Thomasville Georgia Culture
We talk about the pros and cons of living in Thomasville, Georgia, visit neoclassical mansions, plan your visit and plan special events. This is an invitation to discover ThomasVILLE and you will soon find out what you are discovering.
Thomasville, Georgia, is one of the few places where you can hunt, fish and camp. Besides being a fantastic tourist area, it is a great environment to start a family and also a nice place to live.

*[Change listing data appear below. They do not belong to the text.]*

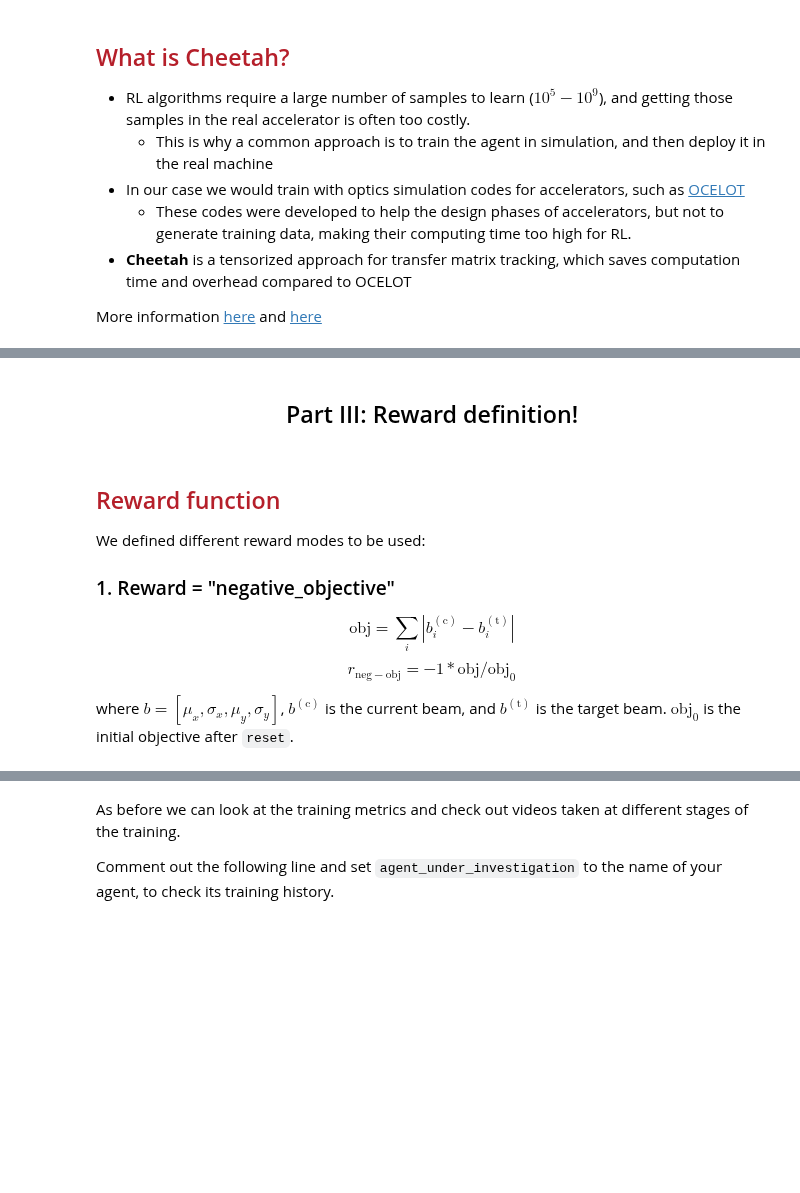
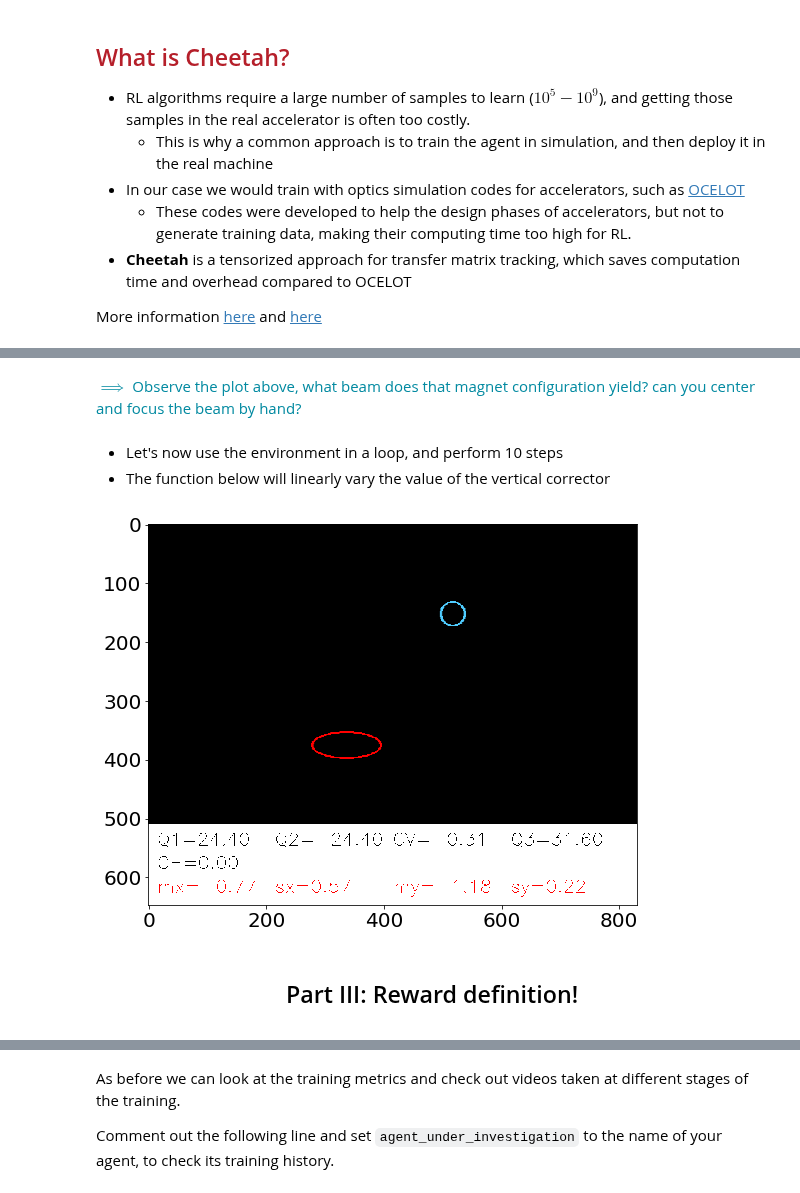
Before and after one commit to ansantam/RL4AA23, a Jupyter notebook: tutorial.ipynb, the cells around one changed output, grey strips where cells are left out. Cells and saved outputs as stored; diff of their text form; code cells hidden in the pictures; blank space fills up the shorter version.

```diff
--- a/tutorial.ipynb
+++ b/tutorial.ipynb
@@ -259,14 +263,30 @@ plt.imshow(env.render(mode="rgb_array"))
+# %% [markdown]
+<p style="color:#038aa1;">$\implies$ Observe the plot above, what beam does that magnet configuration yield? can you center and focus the beam by hand?</p>
+# %% [markdown]
+- Let's now use the environment in a loop, and perform 10 steps
+- The function below will linearly vary the value of the vertical corrector
+# %%
+env.reset()
+steps = 10
+
+
+def change_vertical_corrector(q1, q2, cv, q3, ch, steps, i):
+    action = np.array([q1, q2, cv + 1 / steps * i, q3, ch])
+    return action
+
+
+fig, ax = plt.subplots(1)
+for i in range(steps):
+    action = change_vertical_corrector(0.2, -0.2, -0.5, 0.3, 0, steps, i)
+    env.step(action)
+    img = env.render(mode="rgb_array")
+    ax.imshow(img)
+    display(fig)
+    clear_output(wait=True)
+    sleep(0.5)
+# %% [output]
+[figure, added]
 # %% [markdown]
 <div style="text-align: center; width:100%;">
     <h2>Part III: Reward definition!</h2>
 </div>
-# %% [markdown]
-<h2 style="color: #b51f2a">Reward function</h2>
-
-We defined different reward modes to be used:
-
-### 1. Reward = "negative_objective"
-$$ \mathrm{obj} = \sum_{i}|b_i^\mathrm{(c)} - b_i^\mathrm{(t)}|$$
-$$ r_\mathrm{neg-obj} = -1 * \mathrm{obj} / \mathrm{obj}_0 $$
-
-where $b = [\mu_x,\sigma_x,\mu_y,\sigma_y]$, $b^\mathrm{(c)}$ is the current beam, and $b^\mathrm{(t)}$ is the target beam. $\mathrm{obj}_0$ is the initial objective after `reset`.
```
Also changed, not shown: parts of 65 cells of this notebook, 3 other files.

You can go hunting, do fantastic shopping, visit healthy farms in the area to buy delicious pork and dairy products from your own home, enjoy amazing food and go crazy in Thomasville if you are a history buff. Whether you want to attend the annual Rose Parade, learn a little about the region's black history or step back in time and enjoy the feeling of returning to the past, it is easy to understand why it has been embraced by so many people as one of Georgia's most popular tourist destinations. No one ever comes back to historic Thomasville for a few days to enjoy the fantastic food, admire the preserved Victorian architecture and take the opportunity to hunt.

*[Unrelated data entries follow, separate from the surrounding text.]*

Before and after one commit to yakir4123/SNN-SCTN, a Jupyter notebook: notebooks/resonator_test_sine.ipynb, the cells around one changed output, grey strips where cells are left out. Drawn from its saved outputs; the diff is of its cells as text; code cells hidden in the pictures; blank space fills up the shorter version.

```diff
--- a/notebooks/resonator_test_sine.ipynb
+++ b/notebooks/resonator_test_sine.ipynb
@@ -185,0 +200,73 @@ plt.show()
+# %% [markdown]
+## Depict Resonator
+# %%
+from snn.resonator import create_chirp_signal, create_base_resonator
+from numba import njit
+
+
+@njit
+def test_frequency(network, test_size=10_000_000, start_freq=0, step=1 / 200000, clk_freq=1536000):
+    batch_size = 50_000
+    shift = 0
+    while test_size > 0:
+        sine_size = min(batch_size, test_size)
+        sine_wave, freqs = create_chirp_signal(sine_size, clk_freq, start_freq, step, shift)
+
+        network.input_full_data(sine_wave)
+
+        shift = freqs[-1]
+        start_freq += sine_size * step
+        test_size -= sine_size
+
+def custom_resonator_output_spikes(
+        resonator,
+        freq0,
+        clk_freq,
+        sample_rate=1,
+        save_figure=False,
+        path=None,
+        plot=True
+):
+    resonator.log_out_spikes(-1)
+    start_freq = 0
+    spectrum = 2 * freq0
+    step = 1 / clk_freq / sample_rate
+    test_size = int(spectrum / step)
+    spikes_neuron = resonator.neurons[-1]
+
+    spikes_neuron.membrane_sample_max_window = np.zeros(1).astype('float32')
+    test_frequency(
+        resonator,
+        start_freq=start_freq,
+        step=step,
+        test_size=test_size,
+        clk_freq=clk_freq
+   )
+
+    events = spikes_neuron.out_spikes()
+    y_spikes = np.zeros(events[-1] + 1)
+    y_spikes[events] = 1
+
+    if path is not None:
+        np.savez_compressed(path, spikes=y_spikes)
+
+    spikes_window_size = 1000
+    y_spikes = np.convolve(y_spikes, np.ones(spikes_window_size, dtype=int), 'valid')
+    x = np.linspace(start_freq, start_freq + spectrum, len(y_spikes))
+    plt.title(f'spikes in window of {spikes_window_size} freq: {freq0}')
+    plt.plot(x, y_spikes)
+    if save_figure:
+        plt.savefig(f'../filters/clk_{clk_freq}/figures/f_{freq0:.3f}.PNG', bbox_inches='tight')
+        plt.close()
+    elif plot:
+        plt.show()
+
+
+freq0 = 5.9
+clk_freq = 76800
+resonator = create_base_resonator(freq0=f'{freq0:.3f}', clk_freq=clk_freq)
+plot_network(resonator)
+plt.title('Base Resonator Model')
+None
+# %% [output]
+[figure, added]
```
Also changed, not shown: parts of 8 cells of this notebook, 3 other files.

It is a pleasure to walk through the city and stroll through the business streets whose attractive shops and restaurants have attracted visitors from other parts of Georgia and neighboring Florida. You will find it easy to make a day trip to enjoy the beautiful views of the city, the historic buildings and the good food and shopping.

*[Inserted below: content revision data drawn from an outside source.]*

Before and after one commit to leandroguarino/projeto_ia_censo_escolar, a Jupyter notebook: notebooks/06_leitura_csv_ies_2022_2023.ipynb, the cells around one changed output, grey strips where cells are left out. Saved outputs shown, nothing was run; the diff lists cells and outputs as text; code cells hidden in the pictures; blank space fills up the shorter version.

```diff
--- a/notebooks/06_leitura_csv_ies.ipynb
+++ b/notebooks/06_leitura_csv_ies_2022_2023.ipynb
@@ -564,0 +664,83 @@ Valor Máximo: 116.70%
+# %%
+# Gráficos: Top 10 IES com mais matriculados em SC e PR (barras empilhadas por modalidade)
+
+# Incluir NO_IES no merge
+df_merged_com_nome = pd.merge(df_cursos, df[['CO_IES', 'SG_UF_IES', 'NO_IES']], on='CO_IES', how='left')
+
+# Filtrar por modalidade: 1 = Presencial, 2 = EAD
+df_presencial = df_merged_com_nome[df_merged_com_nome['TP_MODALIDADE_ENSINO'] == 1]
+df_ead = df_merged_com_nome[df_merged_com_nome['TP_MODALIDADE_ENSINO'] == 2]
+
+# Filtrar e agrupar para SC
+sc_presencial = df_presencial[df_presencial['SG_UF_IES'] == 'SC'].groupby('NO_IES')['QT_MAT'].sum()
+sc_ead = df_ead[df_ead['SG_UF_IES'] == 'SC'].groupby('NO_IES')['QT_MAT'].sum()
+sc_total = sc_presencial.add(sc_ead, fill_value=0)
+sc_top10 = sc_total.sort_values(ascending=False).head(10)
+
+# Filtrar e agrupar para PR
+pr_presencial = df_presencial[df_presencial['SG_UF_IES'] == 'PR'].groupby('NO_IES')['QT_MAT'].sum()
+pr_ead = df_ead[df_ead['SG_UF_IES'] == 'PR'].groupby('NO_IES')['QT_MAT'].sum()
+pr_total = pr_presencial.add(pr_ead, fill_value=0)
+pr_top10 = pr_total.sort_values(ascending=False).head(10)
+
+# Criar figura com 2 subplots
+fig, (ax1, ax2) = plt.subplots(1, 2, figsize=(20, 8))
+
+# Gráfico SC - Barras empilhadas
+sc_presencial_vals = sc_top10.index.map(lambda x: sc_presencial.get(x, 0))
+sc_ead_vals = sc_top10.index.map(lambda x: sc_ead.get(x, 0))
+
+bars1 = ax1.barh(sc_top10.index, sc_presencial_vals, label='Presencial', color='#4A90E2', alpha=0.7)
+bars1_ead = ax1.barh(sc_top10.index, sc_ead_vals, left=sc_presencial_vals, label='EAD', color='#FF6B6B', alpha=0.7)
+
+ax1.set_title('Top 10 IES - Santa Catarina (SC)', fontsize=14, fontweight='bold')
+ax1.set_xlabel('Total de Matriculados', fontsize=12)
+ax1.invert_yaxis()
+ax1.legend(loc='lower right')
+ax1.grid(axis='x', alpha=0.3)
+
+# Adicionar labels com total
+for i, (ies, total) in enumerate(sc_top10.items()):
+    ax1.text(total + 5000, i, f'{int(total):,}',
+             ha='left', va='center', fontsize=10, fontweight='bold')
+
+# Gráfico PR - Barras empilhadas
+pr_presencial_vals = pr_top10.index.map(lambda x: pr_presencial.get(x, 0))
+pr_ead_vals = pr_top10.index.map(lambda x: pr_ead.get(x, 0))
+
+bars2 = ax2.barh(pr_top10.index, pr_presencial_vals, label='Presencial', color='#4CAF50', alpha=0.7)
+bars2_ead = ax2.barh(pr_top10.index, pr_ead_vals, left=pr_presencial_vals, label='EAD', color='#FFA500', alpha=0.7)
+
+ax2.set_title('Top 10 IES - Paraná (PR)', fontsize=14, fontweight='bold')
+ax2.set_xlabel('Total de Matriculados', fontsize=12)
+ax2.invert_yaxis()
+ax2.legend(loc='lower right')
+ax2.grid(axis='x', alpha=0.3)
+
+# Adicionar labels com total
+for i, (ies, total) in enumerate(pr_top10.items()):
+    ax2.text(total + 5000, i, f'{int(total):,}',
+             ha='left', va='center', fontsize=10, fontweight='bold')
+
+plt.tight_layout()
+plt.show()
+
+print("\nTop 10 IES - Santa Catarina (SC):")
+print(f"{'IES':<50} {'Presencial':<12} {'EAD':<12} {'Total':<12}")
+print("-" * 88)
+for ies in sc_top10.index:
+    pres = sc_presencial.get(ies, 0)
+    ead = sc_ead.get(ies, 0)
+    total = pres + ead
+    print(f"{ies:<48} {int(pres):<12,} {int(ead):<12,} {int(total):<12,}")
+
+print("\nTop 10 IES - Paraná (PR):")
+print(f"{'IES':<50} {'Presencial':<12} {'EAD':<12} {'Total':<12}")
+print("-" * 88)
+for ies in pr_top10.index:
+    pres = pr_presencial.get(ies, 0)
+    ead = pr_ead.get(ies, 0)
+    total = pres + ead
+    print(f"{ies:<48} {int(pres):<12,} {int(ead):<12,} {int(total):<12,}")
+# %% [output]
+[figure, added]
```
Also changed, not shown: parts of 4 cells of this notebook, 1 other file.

You can also rent a car and drive to the city from the following cities and airports: Tallahassee, Jacksonville, Gainesville, St. Petersburg and Jacksonville International Airport. Thomasville is also home to one of Florida's most vibrant parts, Bradfordville, the state's second largest city with more than 1,000 residents and a popular tourist destination for visitors from Georgia, Florida and other states. Our own Georgia Road Trip Roundup offers some of our suggested activities for a day trip to this beautiful city, as well as a list of restaurants, shops, hotels and attractions. Downtown ThomasVILLE is not only home to a number of historic buildings, but also a colorful mix of shops and restaurants.
The collection's materials relate to the history of the Society of Decorative Arts, founded in 1877, and the long career that Dora Wheeler, Keith's mother, has had. The materials include photos of her and her family as well as photos of Georgia - related materials collected during her career that will be useful to genealogists.
While I was growing up in Tallahassee, I was living in Atlanta when I met Jeffrey Johnson, and we were traveling through the state of Georgia. There we encountered a Georgia repertoire enriched by the music of John F. Kennedy, John Coltrane and other greats. Since then, I've rode scenic roads in Georgia, visited roadside historic sites, explored the origins of music in Macon and Athens, attended Jimmy Carter's Sunday school class, chased waterfalls to my heart's content, and chased waterfall after waterfall, all while traveling.
As the southernmost point travelers could reach by train after the Civil War, Thomasville attracted the great goods of the North and Midwest, who, with architects from Boston, New York and Cleveland, rebuilt and restored landscapes.
Close to the plantations, this picturesque town was the first in Georgia to recognize the importance of monument protection, and to date more than a hundred buildings have been restored. The ability of the center to embrace the entire community and present important artistic programs to the public at no great cost makes it unique in southwest Georgia. In association with South Georgia Performing Arts, the Center hosts many other music events, including the annual Thomasville Music Festival and the William T. Williams Festival of Music and Dance, as well as concerts by local and national artists. The SouthGeorgia Ballet Conservatory performs ballet and music for the community and Thomas University, and has a full-time lecturer and students in arts, music and dance.
This outstanding series attracts audiences from across Georgia and Florida and is presented at the Thomasville Center for the Performing Arts in partnership with Thomas University, the Georgia Museum of Natural History and the University of Georgia.
Thomasville is home to several historical cultural organizations, including the Thomasville Center for the Performing Arts, the Georgia Museum of Natural History, and the Atlanta University Center Consortium. It is based at the University of Georgia Libraries and is a member of the Digital Library for Georgia (GALILEO) initiative, which provides access to more than 1,000 public and private libraries and archives throughout the state. DLG is also a partner in the National Institute of African American Studies of the National Library of Medicine. Developed in 1929 as the first public-private partnership between Georgia State University and the Atlanta College of Art and Design, the consortium offers a variety of educational, cultural and educational programs for students, faculty and staff that give you a sense of black pride and educational resilience as you enter campus.